Segment Start: Information shown

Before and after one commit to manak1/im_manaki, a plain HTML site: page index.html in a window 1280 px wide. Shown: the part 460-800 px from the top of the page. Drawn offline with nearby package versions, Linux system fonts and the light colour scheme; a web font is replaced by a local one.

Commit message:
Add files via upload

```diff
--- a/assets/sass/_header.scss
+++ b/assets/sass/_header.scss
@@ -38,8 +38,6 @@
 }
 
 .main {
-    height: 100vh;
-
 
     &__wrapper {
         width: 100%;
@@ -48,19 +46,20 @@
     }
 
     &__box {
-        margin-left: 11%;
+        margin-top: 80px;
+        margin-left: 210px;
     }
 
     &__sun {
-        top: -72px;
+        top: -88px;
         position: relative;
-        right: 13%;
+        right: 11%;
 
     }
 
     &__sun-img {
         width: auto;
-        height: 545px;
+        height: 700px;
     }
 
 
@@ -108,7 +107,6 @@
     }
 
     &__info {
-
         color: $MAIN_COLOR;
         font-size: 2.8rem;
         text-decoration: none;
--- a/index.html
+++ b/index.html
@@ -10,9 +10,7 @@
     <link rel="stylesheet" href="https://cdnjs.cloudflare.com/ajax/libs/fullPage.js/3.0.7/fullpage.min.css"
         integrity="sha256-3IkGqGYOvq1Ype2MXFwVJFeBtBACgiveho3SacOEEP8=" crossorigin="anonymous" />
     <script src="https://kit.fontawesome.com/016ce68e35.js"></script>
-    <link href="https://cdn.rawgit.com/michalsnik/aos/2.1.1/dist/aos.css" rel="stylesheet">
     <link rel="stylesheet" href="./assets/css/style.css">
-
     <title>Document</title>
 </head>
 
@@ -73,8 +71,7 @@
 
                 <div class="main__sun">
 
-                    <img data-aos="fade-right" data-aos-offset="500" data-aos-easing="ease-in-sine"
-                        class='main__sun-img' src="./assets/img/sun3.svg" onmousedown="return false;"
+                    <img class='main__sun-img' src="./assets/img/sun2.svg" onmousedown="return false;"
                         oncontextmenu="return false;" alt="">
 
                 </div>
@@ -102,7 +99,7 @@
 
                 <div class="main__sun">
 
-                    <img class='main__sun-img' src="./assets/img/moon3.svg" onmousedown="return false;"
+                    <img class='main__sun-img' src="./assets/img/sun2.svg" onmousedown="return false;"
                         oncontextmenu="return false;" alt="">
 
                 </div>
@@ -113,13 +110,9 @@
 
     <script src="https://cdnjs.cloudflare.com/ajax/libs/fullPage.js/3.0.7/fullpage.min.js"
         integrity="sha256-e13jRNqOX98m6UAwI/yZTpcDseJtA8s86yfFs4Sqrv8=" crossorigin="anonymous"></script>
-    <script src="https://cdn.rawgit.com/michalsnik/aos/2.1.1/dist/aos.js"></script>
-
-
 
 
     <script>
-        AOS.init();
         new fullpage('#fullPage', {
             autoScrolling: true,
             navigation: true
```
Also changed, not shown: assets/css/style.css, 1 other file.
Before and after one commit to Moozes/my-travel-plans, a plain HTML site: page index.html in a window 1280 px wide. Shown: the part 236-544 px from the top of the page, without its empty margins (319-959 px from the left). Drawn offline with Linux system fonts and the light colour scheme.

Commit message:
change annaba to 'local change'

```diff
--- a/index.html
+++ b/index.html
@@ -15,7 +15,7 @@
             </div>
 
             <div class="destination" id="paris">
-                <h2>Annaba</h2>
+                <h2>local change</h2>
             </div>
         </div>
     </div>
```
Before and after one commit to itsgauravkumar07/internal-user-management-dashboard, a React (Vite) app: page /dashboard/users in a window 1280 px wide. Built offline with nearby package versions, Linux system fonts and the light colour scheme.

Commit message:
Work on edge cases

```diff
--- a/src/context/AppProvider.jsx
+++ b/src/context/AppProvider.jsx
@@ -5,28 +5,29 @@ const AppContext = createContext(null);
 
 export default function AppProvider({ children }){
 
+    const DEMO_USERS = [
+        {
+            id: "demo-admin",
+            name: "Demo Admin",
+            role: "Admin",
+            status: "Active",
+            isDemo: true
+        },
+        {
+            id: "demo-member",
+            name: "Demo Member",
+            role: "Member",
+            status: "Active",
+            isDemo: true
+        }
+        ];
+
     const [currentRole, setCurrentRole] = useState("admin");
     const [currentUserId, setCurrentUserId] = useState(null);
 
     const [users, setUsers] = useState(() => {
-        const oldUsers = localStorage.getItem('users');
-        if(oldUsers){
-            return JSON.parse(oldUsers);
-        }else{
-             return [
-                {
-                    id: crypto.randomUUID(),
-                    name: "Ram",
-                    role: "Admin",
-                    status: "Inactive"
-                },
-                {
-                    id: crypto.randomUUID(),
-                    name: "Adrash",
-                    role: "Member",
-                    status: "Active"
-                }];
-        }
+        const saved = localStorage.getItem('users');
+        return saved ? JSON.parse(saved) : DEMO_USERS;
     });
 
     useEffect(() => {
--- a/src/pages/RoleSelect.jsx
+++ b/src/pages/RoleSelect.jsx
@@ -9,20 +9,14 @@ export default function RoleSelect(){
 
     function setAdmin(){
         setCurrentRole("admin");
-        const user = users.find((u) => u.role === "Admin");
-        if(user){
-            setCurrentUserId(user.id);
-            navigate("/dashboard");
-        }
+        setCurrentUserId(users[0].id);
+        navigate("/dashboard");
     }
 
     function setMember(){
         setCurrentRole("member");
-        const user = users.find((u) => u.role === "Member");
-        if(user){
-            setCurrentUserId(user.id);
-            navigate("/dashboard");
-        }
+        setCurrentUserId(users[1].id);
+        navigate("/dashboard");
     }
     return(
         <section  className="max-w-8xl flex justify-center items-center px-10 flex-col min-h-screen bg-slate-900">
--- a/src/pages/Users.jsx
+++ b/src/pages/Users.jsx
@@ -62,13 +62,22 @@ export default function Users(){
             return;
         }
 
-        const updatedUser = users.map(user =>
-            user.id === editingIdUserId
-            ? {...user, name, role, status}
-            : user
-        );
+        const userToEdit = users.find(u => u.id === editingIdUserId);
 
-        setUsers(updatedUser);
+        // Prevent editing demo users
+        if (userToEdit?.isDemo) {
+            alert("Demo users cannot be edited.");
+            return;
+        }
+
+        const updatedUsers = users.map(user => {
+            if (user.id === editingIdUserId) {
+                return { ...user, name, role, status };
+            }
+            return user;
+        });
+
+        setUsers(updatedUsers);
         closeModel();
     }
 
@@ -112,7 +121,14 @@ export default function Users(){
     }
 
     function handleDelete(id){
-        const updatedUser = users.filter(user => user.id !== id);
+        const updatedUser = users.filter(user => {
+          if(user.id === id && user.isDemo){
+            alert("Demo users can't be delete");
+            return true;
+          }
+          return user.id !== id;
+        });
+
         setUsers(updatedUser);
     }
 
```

Segment End: Information shown

Work instruction →
The result should be every line that contains "assets", copied from the entries.

Answer box →
--- a/assets/sass/_header.scss
+++ b/assets/sass/_header.scss
     <link rel="stylesheet" href="./assets/css/style.css">
-                        class='main__sun-img' src="./assets/img/sun3.svg" onmousedown="return false;"
+                    <img class='main__sun-img' src="./assets/img/sun2.svg" onmousedown="return false;"
-                    <img class='main__sun-img' src="./assets/img/moon3.svg" onmousedown="return false;"
+                    <img class='main__sun-img' src="./assets/img/sun2.svg" onmousedown="return false;"
Also changed, not shown: assets/css/style.css, 1 other file.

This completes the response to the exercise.